§ **Problem to work on**
Below are records; quote them exactly from the first line through the line that contains "The browser window".

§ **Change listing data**
* * * *

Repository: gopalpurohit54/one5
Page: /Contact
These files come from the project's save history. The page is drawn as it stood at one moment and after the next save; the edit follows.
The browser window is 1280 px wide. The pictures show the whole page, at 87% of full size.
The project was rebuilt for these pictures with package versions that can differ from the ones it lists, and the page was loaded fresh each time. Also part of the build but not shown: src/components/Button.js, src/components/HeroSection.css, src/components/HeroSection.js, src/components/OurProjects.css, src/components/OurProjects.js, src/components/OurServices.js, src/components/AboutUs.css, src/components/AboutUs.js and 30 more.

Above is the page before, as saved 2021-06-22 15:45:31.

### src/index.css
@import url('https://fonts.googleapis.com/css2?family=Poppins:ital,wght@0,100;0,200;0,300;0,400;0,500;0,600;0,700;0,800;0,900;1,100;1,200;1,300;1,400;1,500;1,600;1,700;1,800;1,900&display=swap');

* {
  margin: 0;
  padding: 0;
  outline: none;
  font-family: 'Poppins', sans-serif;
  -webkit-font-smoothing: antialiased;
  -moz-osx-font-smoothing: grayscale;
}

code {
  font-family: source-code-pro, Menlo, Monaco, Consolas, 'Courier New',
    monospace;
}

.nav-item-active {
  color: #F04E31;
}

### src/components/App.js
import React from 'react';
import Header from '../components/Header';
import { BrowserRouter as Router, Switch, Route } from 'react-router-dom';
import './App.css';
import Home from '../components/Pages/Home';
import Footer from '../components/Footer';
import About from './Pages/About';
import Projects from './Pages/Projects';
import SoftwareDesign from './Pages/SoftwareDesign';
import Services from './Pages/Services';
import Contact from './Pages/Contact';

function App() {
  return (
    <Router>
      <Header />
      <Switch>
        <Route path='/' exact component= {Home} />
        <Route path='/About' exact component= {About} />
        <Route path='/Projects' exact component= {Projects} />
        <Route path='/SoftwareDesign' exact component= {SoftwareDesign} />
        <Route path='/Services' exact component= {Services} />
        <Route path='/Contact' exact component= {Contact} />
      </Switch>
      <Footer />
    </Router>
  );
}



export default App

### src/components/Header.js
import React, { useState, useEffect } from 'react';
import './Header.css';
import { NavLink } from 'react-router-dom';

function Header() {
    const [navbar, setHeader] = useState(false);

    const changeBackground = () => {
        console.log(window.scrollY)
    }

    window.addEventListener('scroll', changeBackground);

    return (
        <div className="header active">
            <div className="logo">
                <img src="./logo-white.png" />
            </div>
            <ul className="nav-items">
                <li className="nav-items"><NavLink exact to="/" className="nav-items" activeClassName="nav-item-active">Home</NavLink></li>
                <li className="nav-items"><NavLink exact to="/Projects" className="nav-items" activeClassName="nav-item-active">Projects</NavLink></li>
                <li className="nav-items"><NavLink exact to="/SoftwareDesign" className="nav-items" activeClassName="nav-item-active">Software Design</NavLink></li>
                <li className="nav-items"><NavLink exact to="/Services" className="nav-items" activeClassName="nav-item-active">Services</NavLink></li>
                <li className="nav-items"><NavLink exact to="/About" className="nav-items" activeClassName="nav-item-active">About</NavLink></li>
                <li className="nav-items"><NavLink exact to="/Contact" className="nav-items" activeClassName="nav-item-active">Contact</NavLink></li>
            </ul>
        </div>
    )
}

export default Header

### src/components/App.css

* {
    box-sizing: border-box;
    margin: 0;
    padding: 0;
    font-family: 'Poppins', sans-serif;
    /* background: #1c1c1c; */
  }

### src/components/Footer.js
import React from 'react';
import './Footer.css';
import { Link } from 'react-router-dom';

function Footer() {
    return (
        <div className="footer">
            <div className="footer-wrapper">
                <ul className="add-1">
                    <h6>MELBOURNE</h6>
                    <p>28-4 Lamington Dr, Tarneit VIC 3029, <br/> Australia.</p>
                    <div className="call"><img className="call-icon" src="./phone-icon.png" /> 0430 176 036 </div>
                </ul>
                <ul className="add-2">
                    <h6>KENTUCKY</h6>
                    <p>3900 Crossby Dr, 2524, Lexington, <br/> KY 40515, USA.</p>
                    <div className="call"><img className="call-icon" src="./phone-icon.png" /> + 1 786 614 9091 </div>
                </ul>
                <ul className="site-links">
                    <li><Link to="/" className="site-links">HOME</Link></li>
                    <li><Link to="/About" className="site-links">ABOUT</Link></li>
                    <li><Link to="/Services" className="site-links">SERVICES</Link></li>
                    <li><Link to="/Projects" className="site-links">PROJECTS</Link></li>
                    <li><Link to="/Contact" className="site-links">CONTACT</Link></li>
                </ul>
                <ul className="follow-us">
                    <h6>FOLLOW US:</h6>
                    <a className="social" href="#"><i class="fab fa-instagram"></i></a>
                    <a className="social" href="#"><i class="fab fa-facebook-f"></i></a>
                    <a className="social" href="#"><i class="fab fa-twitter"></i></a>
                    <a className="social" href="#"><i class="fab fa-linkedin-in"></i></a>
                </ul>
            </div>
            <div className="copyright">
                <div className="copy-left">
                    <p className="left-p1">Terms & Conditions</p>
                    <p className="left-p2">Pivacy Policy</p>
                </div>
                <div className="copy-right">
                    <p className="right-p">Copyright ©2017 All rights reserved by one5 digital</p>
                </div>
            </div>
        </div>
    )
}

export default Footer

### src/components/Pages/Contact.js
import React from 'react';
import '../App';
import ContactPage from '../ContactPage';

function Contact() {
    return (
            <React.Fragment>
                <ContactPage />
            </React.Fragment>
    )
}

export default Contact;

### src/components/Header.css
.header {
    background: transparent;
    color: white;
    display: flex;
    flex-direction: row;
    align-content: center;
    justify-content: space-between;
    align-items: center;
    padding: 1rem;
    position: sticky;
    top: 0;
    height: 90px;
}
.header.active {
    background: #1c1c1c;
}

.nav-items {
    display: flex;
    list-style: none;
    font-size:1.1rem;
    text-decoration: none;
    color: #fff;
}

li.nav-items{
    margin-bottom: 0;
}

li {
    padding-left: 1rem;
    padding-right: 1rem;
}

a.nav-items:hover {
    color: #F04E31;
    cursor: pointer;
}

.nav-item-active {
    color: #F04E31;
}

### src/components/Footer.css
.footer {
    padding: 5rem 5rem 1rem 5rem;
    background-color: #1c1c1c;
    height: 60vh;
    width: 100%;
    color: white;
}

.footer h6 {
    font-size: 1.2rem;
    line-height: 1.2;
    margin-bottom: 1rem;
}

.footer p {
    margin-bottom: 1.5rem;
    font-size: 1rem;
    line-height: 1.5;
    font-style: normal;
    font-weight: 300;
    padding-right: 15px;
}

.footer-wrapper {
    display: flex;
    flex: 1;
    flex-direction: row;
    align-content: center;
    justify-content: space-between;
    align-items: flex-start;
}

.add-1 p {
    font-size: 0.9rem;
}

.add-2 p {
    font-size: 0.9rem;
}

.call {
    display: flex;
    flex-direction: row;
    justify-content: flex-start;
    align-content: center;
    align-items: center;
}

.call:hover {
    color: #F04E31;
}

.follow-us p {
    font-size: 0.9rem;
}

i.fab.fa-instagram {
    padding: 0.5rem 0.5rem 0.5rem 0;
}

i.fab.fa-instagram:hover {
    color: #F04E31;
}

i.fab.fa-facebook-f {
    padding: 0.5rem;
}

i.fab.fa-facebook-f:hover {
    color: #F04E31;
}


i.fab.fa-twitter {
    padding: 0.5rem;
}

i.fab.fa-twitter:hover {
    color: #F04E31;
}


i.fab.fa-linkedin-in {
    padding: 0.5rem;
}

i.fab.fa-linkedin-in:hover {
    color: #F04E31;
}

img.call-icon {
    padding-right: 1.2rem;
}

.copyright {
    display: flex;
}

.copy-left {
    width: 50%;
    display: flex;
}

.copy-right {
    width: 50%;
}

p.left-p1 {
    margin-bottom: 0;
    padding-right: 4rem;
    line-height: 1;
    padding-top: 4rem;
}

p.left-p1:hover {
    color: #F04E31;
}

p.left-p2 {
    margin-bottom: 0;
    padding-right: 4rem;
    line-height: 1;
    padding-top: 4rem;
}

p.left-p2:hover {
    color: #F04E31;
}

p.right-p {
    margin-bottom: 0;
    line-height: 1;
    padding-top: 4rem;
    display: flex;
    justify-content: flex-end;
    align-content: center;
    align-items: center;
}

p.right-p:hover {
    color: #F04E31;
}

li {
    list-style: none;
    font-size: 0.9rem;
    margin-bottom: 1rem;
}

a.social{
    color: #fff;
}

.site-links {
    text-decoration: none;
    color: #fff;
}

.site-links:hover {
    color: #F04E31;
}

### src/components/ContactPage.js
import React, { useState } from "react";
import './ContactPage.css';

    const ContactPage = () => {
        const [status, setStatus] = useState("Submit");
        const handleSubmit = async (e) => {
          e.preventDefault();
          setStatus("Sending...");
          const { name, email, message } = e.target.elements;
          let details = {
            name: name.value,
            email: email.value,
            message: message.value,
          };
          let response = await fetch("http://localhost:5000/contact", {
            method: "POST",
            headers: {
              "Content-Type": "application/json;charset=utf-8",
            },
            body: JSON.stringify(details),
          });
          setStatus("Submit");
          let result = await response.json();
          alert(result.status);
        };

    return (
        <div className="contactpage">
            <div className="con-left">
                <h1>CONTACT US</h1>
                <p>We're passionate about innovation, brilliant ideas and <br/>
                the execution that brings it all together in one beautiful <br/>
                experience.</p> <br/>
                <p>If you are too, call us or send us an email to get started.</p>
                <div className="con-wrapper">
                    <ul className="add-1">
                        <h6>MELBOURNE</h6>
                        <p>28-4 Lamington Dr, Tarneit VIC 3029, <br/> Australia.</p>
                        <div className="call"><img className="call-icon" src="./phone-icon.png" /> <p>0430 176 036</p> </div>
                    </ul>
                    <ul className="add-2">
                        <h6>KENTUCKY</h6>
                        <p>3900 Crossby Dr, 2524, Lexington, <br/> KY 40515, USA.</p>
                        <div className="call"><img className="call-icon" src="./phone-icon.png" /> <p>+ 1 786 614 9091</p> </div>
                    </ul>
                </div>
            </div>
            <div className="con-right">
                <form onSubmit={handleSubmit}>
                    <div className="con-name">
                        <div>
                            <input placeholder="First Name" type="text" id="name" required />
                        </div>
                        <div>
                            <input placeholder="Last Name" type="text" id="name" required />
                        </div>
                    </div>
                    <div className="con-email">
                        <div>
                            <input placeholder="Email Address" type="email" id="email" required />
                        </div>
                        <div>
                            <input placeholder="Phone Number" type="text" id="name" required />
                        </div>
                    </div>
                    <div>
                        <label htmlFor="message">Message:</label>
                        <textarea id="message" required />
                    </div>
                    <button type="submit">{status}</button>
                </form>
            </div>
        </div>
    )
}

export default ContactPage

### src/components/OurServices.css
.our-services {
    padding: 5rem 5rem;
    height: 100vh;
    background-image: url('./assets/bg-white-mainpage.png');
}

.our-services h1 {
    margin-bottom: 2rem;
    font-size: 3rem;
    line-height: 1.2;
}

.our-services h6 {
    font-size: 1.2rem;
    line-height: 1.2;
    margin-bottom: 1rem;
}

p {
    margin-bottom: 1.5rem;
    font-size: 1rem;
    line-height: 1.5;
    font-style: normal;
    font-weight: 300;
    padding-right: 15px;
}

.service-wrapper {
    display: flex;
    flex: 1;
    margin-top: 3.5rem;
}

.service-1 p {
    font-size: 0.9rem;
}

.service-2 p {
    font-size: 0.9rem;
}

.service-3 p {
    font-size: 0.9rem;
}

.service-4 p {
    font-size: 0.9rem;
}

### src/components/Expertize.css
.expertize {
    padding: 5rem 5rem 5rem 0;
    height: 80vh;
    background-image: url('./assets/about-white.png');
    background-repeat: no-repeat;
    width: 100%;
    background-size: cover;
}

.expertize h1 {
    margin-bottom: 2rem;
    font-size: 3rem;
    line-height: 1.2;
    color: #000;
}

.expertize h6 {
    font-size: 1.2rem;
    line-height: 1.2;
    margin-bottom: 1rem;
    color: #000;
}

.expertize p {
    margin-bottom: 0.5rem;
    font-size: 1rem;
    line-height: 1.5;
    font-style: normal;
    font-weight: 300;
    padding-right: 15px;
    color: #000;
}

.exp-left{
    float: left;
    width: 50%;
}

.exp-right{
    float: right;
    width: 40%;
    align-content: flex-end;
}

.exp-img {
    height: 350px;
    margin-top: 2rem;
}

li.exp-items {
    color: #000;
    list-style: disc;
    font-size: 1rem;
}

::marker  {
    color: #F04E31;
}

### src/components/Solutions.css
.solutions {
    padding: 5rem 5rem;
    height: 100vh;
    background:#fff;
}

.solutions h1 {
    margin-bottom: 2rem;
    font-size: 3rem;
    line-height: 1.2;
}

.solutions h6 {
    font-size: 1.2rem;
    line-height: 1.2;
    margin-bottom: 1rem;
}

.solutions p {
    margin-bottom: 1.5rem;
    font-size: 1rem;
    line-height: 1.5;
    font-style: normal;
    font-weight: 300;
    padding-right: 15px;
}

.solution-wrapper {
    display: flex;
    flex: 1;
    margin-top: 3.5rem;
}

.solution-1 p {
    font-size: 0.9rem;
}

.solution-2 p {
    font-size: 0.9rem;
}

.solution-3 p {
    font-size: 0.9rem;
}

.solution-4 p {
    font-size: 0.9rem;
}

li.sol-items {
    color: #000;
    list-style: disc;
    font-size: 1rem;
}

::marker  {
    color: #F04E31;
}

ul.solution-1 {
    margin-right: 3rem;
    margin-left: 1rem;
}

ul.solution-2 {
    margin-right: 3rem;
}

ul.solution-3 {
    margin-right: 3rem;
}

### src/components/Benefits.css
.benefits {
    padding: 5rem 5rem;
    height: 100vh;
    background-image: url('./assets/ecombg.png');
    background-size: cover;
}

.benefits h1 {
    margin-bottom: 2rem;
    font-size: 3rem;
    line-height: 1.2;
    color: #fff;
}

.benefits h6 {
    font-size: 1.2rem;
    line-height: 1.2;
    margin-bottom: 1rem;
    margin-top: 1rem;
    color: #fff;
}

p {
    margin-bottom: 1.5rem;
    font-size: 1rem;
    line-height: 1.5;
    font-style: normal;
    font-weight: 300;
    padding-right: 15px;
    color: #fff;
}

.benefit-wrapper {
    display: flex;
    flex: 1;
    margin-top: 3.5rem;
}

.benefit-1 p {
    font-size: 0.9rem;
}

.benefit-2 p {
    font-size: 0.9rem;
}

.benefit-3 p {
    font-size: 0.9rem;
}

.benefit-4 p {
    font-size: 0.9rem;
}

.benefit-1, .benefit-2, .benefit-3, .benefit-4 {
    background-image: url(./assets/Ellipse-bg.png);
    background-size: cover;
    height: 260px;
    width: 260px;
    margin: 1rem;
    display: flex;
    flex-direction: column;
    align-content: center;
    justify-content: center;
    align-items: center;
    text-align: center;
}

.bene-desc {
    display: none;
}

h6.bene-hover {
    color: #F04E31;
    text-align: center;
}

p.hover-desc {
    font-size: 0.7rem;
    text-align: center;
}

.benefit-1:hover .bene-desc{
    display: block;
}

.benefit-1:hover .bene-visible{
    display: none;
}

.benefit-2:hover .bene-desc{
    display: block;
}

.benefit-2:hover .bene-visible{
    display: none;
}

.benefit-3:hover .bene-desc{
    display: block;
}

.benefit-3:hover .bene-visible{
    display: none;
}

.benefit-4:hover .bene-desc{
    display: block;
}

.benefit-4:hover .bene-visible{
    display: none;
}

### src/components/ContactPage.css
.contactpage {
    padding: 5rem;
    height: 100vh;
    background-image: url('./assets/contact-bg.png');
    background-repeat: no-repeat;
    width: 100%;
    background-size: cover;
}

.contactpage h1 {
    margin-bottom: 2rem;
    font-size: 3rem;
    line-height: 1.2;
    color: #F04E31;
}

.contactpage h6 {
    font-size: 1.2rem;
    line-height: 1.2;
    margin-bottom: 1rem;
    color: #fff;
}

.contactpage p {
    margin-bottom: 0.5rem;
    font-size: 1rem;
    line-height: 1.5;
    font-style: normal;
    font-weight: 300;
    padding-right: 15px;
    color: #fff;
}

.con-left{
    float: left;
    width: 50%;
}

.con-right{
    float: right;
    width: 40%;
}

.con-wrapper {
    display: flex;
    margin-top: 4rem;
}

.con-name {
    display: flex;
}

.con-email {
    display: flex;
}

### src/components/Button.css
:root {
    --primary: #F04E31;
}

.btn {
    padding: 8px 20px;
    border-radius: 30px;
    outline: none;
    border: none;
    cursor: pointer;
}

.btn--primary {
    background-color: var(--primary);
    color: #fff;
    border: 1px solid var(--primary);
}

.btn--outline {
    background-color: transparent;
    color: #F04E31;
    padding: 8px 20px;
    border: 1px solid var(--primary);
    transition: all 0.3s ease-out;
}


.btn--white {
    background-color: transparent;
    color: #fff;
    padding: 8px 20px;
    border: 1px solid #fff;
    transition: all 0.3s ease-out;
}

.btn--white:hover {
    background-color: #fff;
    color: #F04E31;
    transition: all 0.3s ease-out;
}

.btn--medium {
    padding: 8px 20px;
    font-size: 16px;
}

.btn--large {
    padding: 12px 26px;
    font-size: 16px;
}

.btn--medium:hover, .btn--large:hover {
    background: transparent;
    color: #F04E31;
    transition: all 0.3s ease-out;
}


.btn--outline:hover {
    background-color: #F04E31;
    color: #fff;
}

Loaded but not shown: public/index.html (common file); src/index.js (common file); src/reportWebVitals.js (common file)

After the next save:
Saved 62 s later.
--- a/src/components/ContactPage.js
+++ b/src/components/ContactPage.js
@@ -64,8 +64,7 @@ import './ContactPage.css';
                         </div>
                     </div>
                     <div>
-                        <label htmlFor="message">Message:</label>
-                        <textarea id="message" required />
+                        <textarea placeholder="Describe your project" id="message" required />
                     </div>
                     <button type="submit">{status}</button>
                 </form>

* * * *

§ **Response area**
Repository: gopalpurohit54/one5
Page: /Contact
These files come from the project's save history. The page is drawn as it stood at one moment and after the next save; the edit follows.
The browser window is 1280 px wide. The pictures show the whole page, at 87% of full size.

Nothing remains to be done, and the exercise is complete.